Over the past 14 years I have been documenting some of the change that has taken place here in Harlem. Over that time, my understanding of this neighborhood has come from many different layers. From its glorious heights, to its most cracked out lows, I have seen many facet of this place starting from high school years circa 1991, and then as a resident since 1995 to the post-gentrification of today. Harlem Hybrid is a product of that journey and I intend for this to be a forum for discourse regarding race, development, art, culture and human experience here Across 110th St. In addition, I will be analyzing the trends of development here in Harlem in an attempt to demystify what has been made out to be the catch-all bogeyman: Gentrification. Of course it wont just be me and my ideas presented here...the goal is to represent many voices that have been overlooked in this rapidly changing era. Therefore I will ask probing question, present intimate interviews and give you lots and lots of pictures. But before I go down that avenue, I feel the need to add some prologue. In order to get a sense of exactly where the current state of Gentrification in Harlem stands, we must hop in the revisionist History machine....all the way to 2000.
Gentrification: The Genesis, Part 1
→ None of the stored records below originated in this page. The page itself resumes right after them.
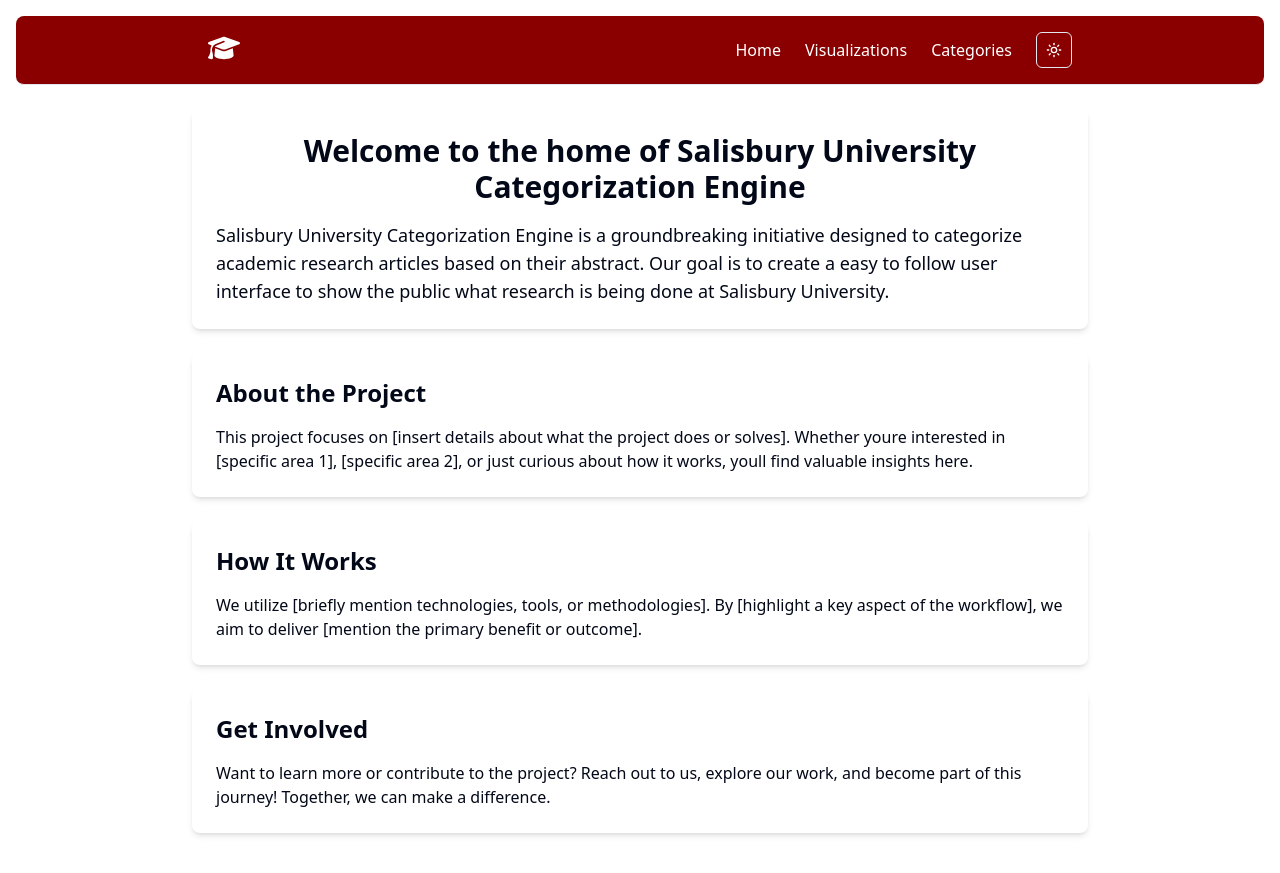
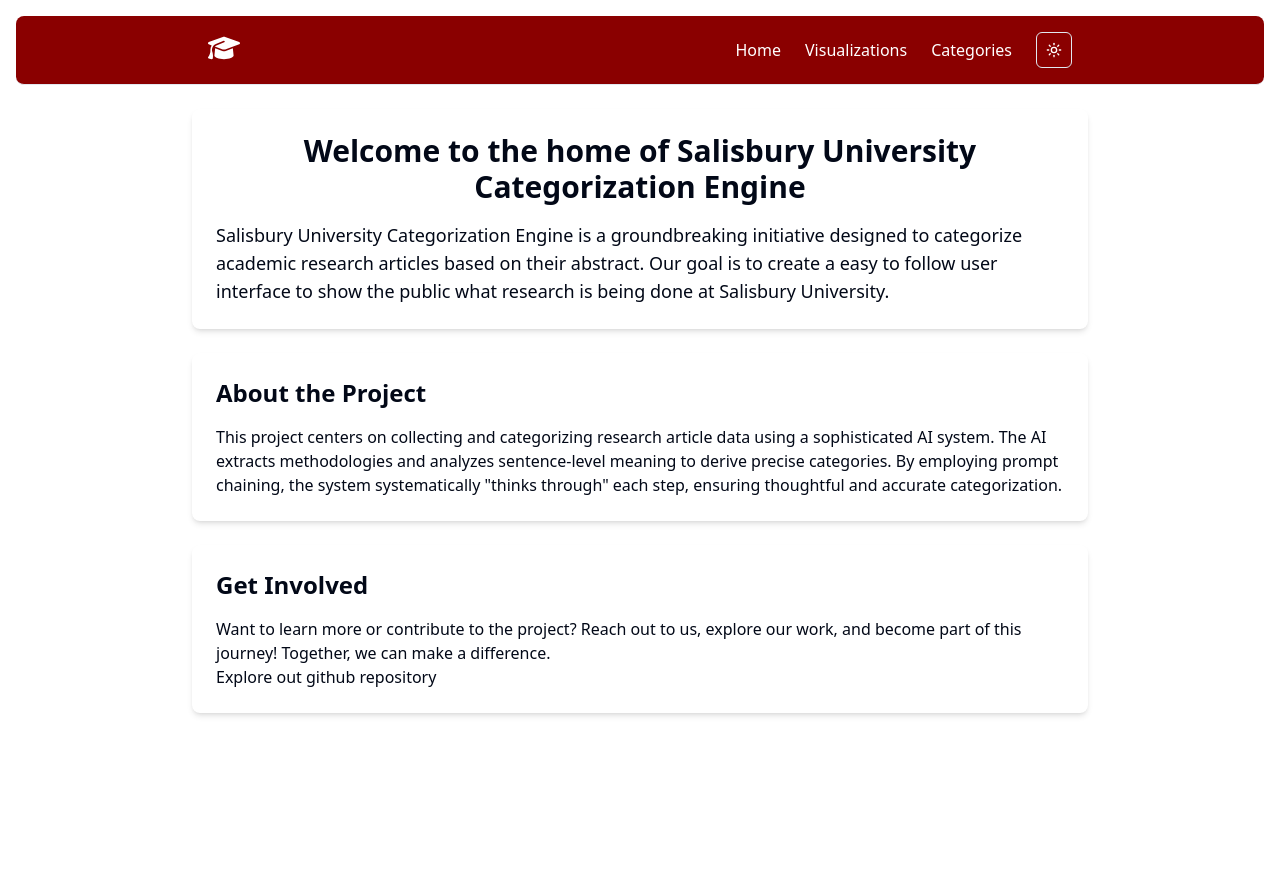
Before and after one commit to Salisbury-University/Fall2024-AITaxonomy-Front, a Next.js app in the folder site/: page / in a window 1280 px wide. After the commit the page ends 800 px from the top, so only its background shows below. Built offline with nearby package versions, Linux system fonts and the light colour scheme.

Commit message:
Fixed home page

```diff
--- a/site/app/page.tsx
+++ b/site/app/page.tsx
@@ -6,6 +6,7 @@ import {
 } from "@/components/ui/sidebar";
 
 import { AppSidebar } from "@/components/app-sidebar";
+import Link from 'next/link';
 
 export default function Home() {
 
@@ -16,7 +17,7 @@ export default function Home() {
             <main className="flex flex-col items-center justify-start w-full h-full overflow-y-auto bg-background p-4 sm:p-6">
               <div className="max-w-4xl w-full">
                 {/* Welcome Section */}
-                <div className="bg-card shadow-md rounded-lg p-4 sm:p-6 mb-6">
+                <div className="bg-white dark:bg-suMaroon shadow-md rounded-lg p-4 sm:p-6 mb-6">
                   <h1 className="text-2xl sm:text-3xl font-bold mb-4 text-center">Welcome to the home of Salisbury University Categorization Engine</h1>
                   <p className=" text-lg">
                   Salisbury University Categorization Engine is a groundbreaking initiative designed to categorize academic research articles based on their abstract.
@@ -24,28 +25,20 @@ export default function Home() {
                   </p>
                 </div>
                 {/* About the Project */}
-                <div className="bg-card shadow-md rounded-lg p-4 sm:p-6 mb-6">
+                <div className="bg-white dark:bg-suMaroon shadow-md rounded-lg p-4 sm:p-6 mb-6">
                   <h2 className="text-xl sm:text-2xl font-bold mb-4">About the Project</h2>
                   <p className="">
-                    This project focuses on [insert details about what the project does or solves]. Whether youre interested in
-                    [specific area 1], [specific area 2], or just curious about how it works, youll find valuable insights here.
-                  </p>
-                </div>
-                {/* How It Works */}
-                <div className="bg-card shadow-md rounded-lg p-4 sm:p-6 mb-6">
-                  <h2 className="text-xl sm:text-2xl font-bold mb-4">How It Works</h2>
-                  <p className="">
-                    We utilize [briefly mention technologies, tools, or methodologies]. By [highlight a key aspect of the workflow],
-                    we aim to deliver [mention the primary benefit or outcome].
+                  This project centers on collecting and categorizing research article data using a sophisticated AI system. The AI extracts methodologies and analyzes sentence-level meaning to derive precise categories. By employing prompt chaining, the system systematically "thinks through" each step, ensuring thoughtful and accurate categorization.
                   </p>
                 </div>
                 {/* Call to Action */}
-                <div className="bg-card shadow-md rounded-lg p-4 sm:p-6">
+                <div className="bg-white dark:bg-suMaroon shadow-md rounded-lg p-4 sm:p-6">
                   <h2 className="text-xl sm:text-2xl font-bold mb-4">Get Involved</h2>
                   <p className="">
                     Want to learn more or contribute to the project? Reach out to us, explore our work, and become part of this journey!
                     Together, we can make a difference.
                   </p>
+                  <Link href="https://github.com/SpencerPresley/COSC425-DATA">Explore out github repository</Link>
                 </div>
               </div>
             </main>
```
As Harlem transitioned from the The Crack Wars of the late 80's to the economic downturn of the 1990's, the violence that the drug trade brought with it only escalated. We've all seen New Jack City: A post-Apocalytic vision of Harlem as a no man's land controlled by ruthless drug barons. But the reality was not too far off. Hundreds of shootings a week were the norm, resulting in about a dozen homicides a week. It was at this point that Harlem's reputation hit rock bottom. Branded as a jungle roamed by wolf-packs(with all its racist overtones), Harlem was seen as a no-go zone...except of course if you wanted to buy crack, heroin, PCP or go to the occasional High School basketball game. But by 1994, the reality of the Guiliani era had begun to produce some of its first results. Policing innovations such as Compstat and The Broken Window Theory had a dramatic effect on the brazen way that crime, particularly violent crime, was policed and prosecuted. Without bothering to re-hash the gains (drastically lower crime rates) or the losses (Patrick Dorismond, Amadou Diallo, The Dirty Thirty, etc), my point is to say this: For the first time, small businesses could operate legitimately without fear of violence. As a result, commercial and residential real estate values began to increase. This prompted a new wave of development pressure not only in the City as a whole, but in Harlem in particular. Harlem was seen as "wide-open" where many players who had been sitting on the sidelines, waiting for the area to "improve," were now putting together plans of action. Ironically, it was this first round of re-development here in Harlem--and elsewhere in New York--that ended in complete failure, but without which, we would not have the gains of today. Building very little and stealing a whole bunch, the HUD scandal of the mid-90's left a bad taste in the mouths of City, State and federal governments regarding "affordable housing" development and political corruption. The final total is somewhat in dispute, but upwards of nearly $70 million dollars was flushed down some very dirty NYC toilets. It was in this light, that the Mayor's office along with the Attorney General for New York State, re-cast the development paradigm by the time 2000 rolled around. By then, it was round 2, and this time, the City, State and the developers got exactly what it paid for.